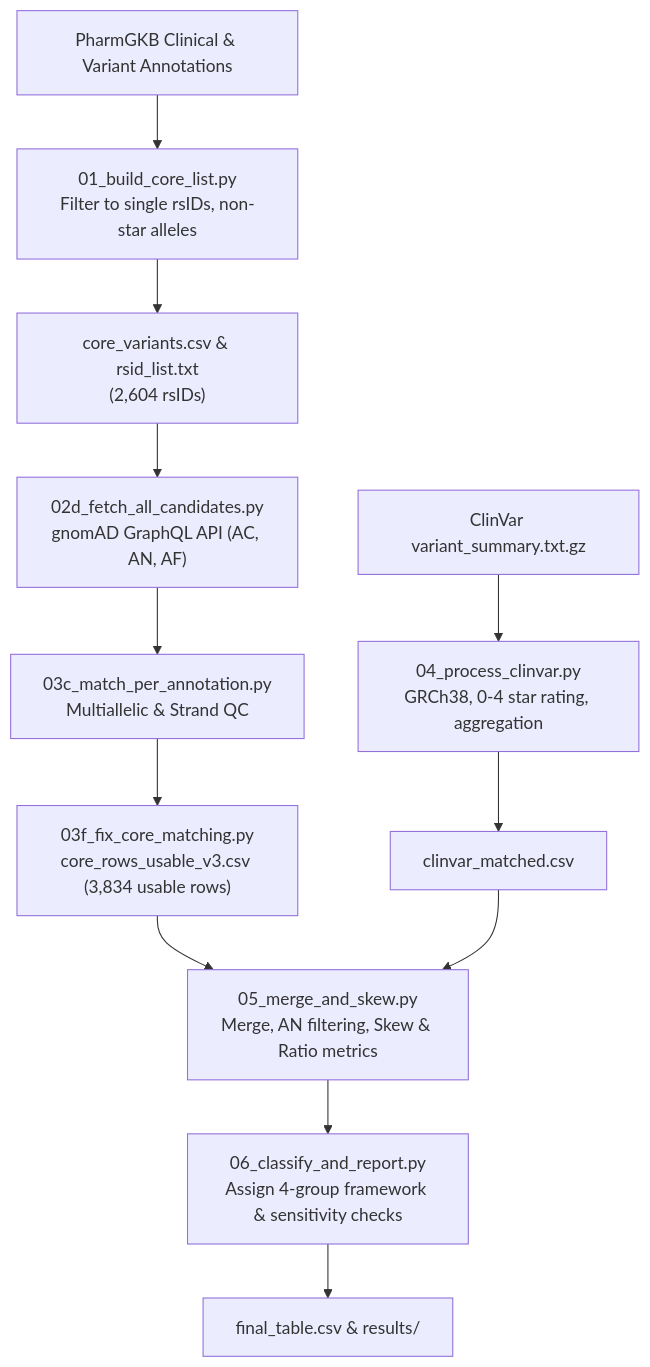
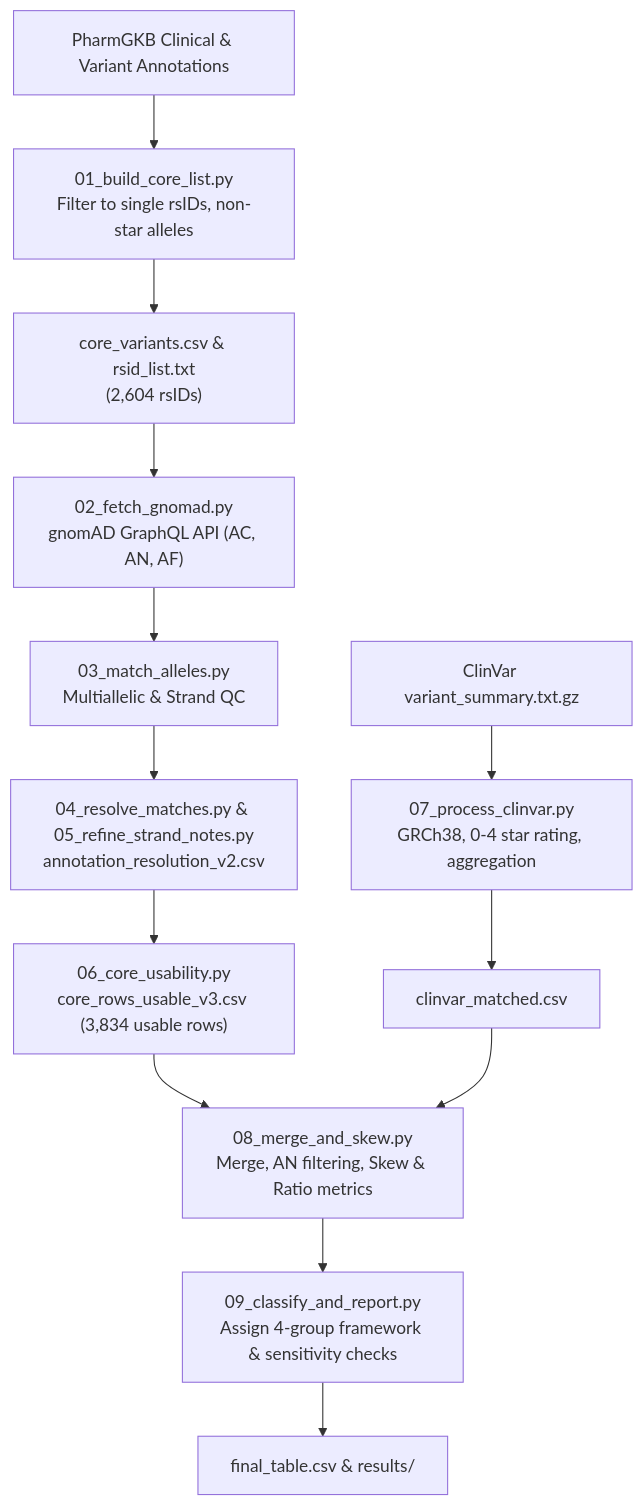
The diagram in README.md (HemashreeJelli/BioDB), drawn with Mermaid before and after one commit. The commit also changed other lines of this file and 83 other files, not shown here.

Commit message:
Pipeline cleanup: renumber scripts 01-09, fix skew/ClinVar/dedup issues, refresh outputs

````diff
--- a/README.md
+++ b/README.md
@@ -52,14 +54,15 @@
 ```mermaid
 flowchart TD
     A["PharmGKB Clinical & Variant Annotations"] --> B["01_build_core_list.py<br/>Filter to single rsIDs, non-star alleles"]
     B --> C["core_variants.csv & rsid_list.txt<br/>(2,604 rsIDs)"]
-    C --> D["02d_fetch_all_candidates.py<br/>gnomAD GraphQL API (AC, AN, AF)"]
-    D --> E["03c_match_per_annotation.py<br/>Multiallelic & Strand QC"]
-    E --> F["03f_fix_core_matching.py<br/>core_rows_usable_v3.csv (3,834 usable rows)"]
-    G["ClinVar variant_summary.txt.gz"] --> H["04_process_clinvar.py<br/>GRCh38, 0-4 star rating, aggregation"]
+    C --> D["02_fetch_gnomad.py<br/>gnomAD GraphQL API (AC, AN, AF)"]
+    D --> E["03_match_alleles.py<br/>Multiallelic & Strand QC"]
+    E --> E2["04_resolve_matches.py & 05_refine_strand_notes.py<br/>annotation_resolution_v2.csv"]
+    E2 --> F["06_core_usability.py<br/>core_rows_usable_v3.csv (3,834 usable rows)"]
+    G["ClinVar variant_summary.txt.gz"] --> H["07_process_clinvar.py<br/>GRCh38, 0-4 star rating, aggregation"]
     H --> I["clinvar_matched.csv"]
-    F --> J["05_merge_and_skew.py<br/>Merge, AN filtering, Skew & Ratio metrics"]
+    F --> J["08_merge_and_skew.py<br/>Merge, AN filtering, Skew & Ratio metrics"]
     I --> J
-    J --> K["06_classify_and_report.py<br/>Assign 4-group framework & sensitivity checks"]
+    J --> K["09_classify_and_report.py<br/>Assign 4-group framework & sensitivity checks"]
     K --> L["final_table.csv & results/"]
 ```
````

---+---

* Requirement *
Find the string "Assign" in the data. Report each line it appears in.

* Reply to the task *
-    J --> K["06_classify_and_report.py<br/>Assign 4-group framework & sensitivity checks"]
+    J --> K["09_classify_and_report.py<br/>Assign 4-group framework & sensitivity checks"]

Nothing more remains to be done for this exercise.